[WORK ITEM]
Report each line of the records where "figure" occurs.

[INPUT]

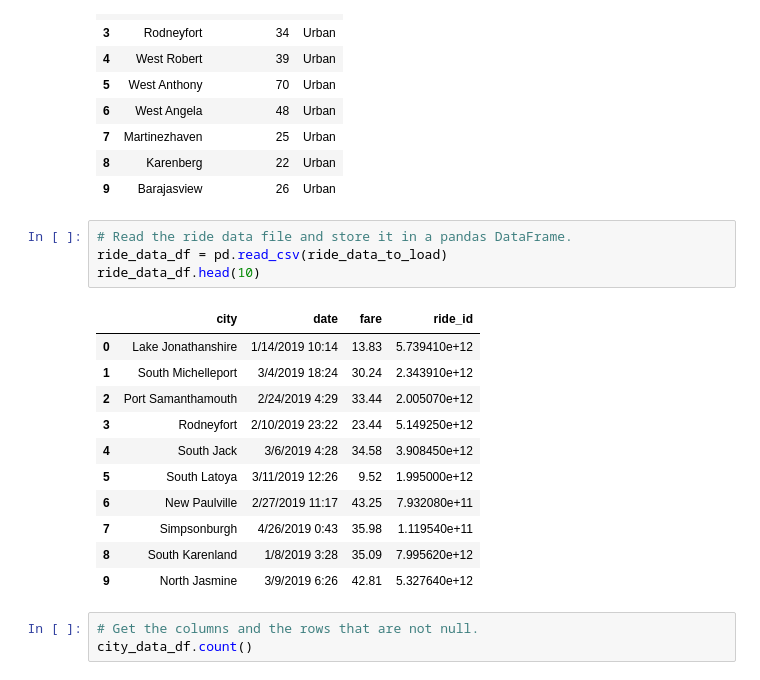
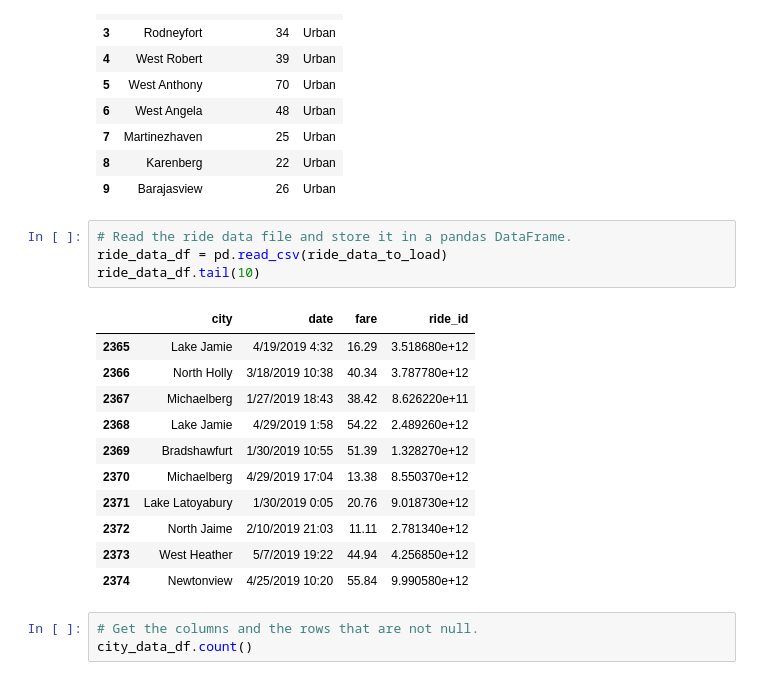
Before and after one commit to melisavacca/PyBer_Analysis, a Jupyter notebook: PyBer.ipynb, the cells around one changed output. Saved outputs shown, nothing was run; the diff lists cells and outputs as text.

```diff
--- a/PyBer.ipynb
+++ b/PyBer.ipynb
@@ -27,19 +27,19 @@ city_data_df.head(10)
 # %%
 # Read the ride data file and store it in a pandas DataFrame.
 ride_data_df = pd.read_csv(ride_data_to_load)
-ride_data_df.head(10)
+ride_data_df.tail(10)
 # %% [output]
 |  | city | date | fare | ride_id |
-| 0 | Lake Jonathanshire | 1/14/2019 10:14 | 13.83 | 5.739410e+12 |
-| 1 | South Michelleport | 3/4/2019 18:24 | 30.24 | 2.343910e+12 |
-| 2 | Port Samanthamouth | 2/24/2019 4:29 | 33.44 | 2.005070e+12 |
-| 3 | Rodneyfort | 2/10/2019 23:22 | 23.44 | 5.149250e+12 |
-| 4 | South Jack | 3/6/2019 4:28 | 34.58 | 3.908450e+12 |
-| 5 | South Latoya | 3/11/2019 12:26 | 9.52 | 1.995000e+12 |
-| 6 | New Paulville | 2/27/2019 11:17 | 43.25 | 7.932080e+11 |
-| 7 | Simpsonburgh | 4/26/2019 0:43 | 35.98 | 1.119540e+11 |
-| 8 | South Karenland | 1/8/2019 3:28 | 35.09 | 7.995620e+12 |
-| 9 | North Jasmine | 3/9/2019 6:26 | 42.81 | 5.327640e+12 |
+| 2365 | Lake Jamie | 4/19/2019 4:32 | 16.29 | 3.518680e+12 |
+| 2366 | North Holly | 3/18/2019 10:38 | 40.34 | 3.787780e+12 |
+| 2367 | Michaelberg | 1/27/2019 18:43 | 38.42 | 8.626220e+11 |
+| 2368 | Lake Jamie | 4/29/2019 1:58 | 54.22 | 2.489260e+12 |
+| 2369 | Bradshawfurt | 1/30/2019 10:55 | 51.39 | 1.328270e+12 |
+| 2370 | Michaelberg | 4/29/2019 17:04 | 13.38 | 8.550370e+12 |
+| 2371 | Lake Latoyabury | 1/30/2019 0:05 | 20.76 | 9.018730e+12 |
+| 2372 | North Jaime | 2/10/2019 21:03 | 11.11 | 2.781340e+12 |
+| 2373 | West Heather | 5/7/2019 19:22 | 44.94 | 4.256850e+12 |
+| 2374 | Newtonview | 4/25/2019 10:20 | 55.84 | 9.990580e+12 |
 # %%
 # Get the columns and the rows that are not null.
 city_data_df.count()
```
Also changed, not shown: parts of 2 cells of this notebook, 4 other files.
* * *
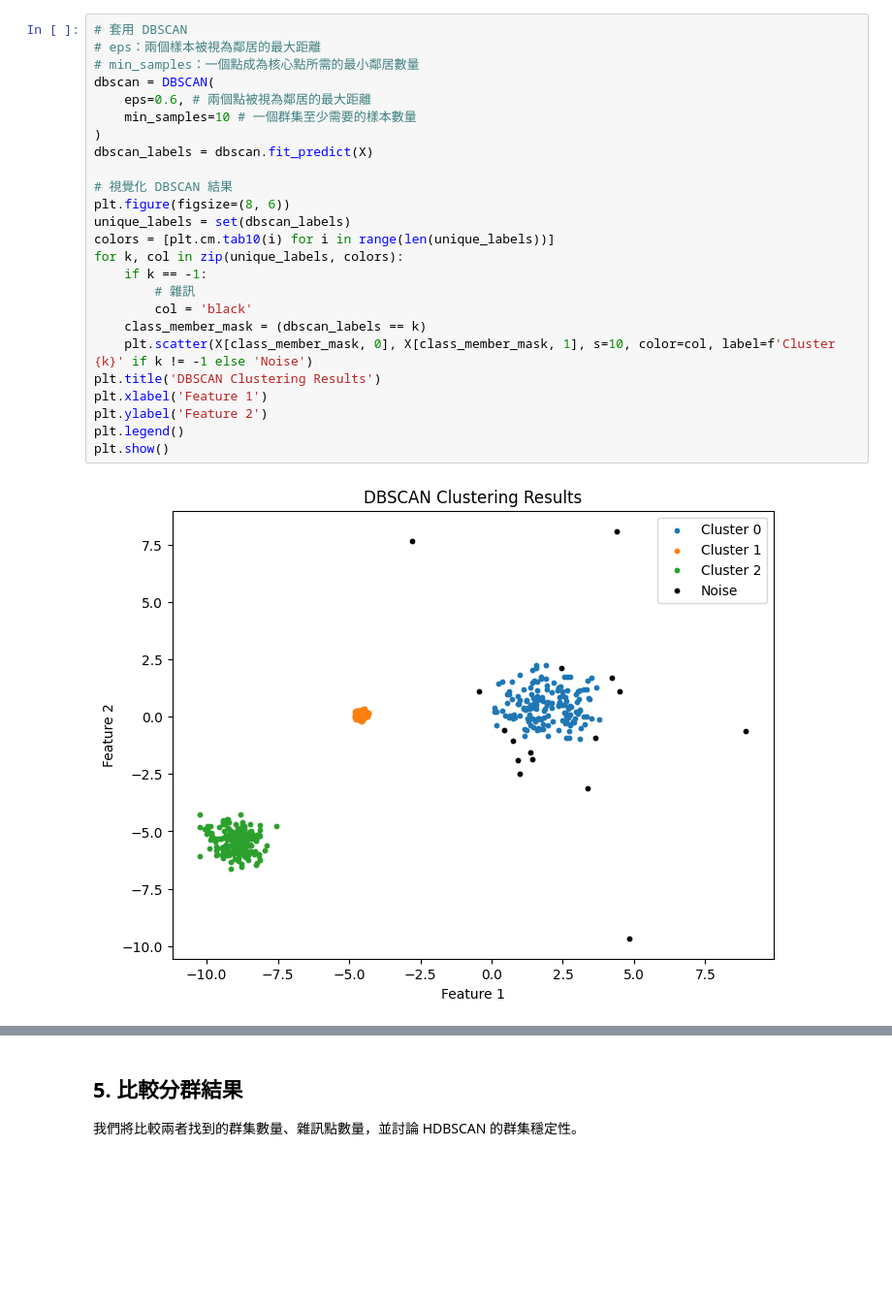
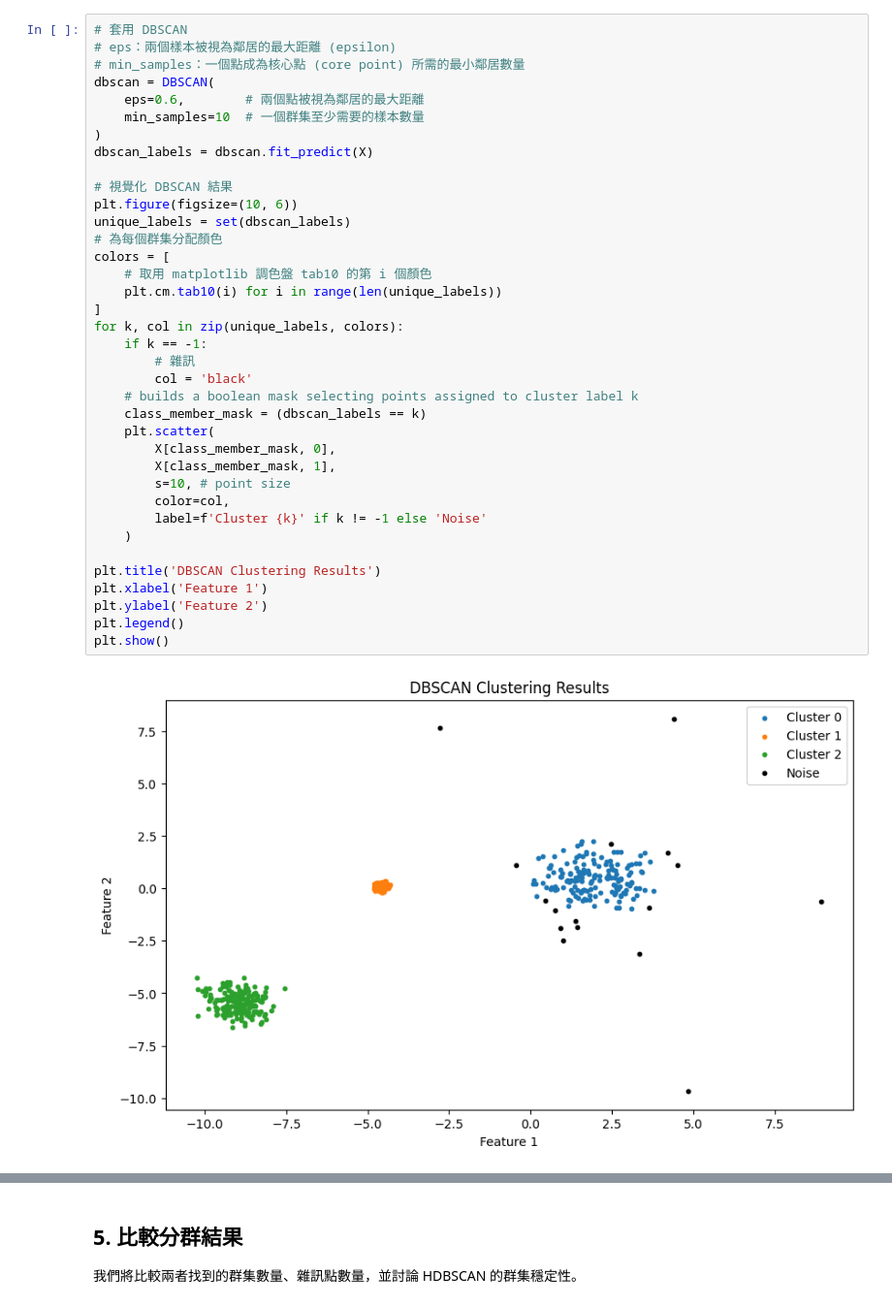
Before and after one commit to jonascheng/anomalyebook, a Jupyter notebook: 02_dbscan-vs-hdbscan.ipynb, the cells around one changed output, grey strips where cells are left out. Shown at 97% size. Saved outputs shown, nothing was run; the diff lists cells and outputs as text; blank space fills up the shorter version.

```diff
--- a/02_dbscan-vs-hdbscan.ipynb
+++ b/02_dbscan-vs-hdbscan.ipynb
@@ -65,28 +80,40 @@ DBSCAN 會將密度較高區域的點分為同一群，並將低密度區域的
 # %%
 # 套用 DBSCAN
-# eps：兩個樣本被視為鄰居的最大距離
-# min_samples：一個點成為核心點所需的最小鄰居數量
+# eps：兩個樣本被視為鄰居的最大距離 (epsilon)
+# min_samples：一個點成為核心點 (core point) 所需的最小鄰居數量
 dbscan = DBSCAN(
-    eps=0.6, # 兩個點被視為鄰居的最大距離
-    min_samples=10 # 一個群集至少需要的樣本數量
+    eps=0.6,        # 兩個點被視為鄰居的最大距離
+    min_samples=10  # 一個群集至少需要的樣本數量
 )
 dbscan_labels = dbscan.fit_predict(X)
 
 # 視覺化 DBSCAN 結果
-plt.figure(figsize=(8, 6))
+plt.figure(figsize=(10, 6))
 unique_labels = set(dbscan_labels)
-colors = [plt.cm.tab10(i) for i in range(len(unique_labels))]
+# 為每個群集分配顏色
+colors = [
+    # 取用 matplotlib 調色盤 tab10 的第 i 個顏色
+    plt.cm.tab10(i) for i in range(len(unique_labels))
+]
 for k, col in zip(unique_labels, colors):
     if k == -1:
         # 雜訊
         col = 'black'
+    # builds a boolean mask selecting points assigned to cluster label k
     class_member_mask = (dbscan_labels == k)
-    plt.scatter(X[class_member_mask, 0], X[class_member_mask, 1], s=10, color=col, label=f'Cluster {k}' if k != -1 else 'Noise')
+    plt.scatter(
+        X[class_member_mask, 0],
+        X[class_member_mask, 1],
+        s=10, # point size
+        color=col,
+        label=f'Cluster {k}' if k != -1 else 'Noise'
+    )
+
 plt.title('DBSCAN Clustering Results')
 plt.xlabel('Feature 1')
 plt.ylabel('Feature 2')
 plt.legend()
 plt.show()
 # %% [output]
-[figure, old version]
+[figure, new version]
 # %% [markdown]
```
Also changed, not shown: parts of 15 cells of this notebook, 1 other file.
---
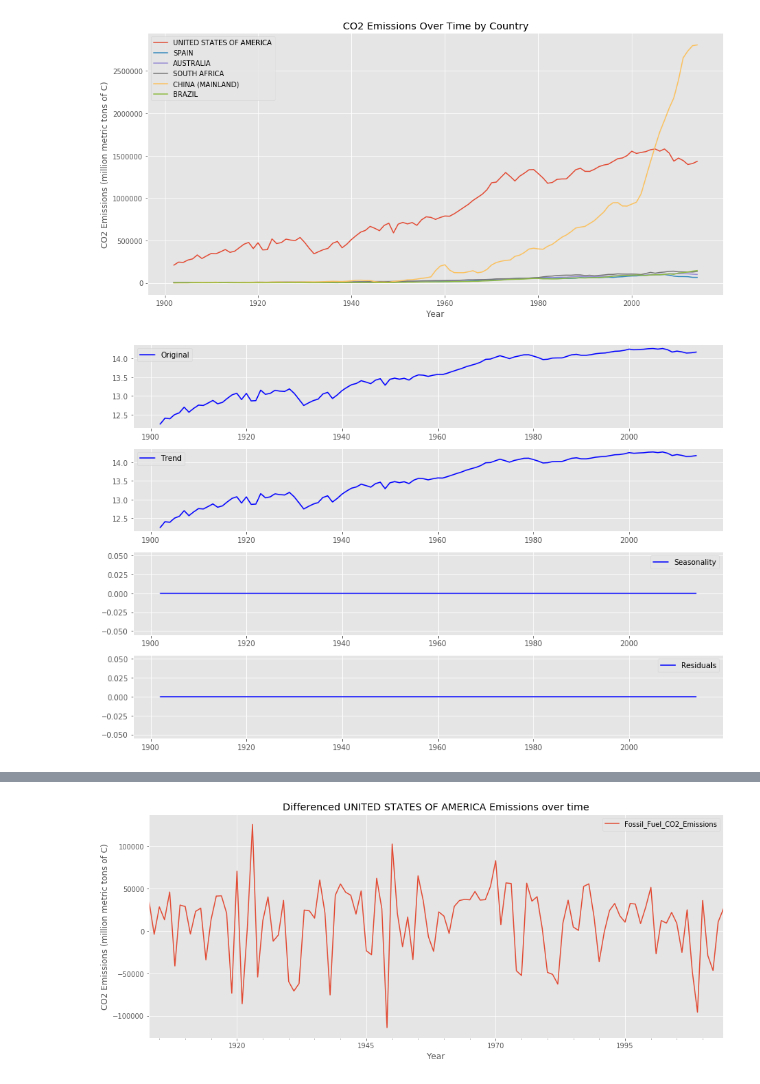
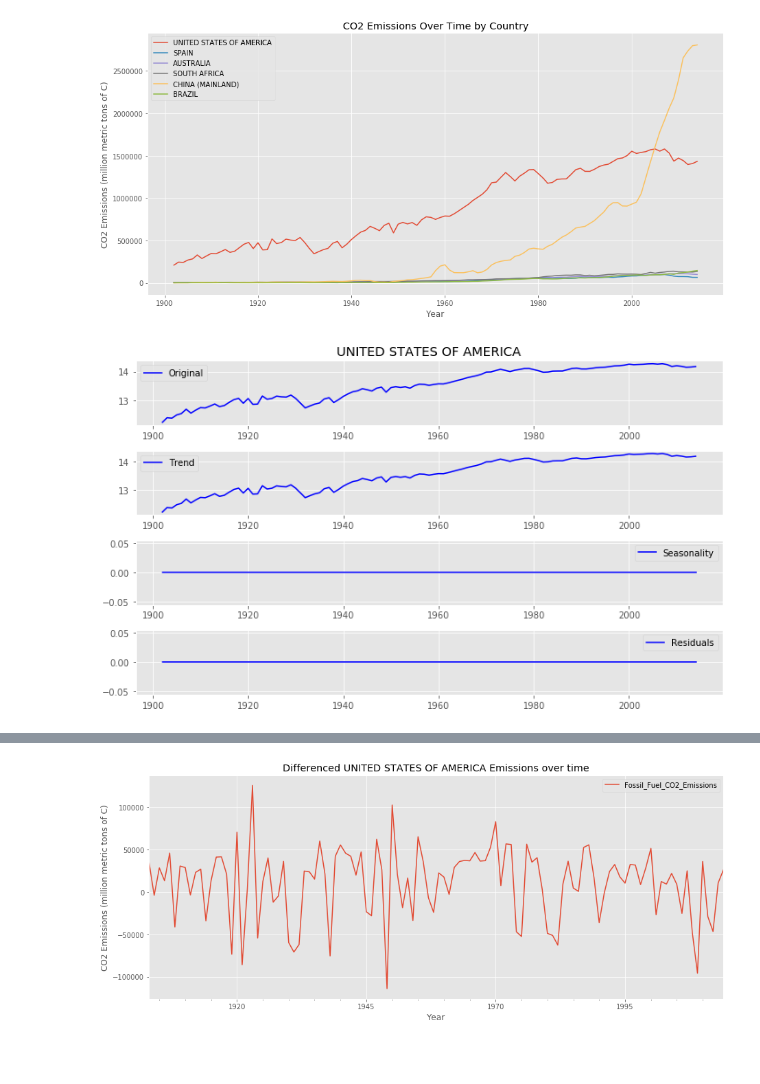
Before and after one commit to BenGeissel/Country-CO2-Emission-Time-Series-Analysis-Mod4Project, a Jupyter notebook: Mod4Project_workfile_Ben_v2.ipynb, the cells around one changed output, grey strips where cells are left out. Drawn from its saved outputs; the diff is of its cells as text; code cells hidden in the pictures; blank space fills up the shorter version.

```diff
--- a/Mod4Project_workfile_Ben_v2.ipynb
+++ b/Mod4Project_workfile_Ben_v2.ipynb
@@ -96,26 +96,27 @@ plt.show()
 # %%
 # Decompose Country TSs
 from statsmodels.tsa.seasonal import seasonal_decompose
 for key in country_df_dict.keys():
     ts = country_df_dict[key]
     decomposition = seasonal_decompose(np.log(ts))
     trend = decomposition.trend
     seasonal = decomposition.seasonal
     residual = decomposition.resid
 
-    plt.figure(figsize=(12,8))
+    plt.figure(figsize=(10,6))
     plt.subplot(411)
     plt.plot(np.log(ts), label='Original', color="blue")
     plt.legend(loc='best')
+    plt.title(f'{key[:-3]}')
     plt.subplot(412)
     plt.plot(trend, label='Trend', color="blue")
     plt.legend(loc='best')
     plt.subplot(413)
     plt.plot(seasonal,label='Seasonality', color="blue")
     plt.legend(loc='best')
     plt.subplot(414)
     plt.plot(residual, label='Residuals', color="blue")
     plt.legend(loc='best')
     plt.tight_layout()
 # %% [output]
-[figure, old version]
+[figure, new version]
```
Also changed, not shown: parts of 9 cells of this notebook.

[RESPONSE BELOW]
-plt.figure(figsize=(8, 6))
+plt.figure(figsize=(10, 6))
-[figure, old version]
+[figure, new version]
-    plt.figure(figsize=(12,8))
+    plt.figure(figsize=(10,6))
-[figure, old version]
+[figure, new version]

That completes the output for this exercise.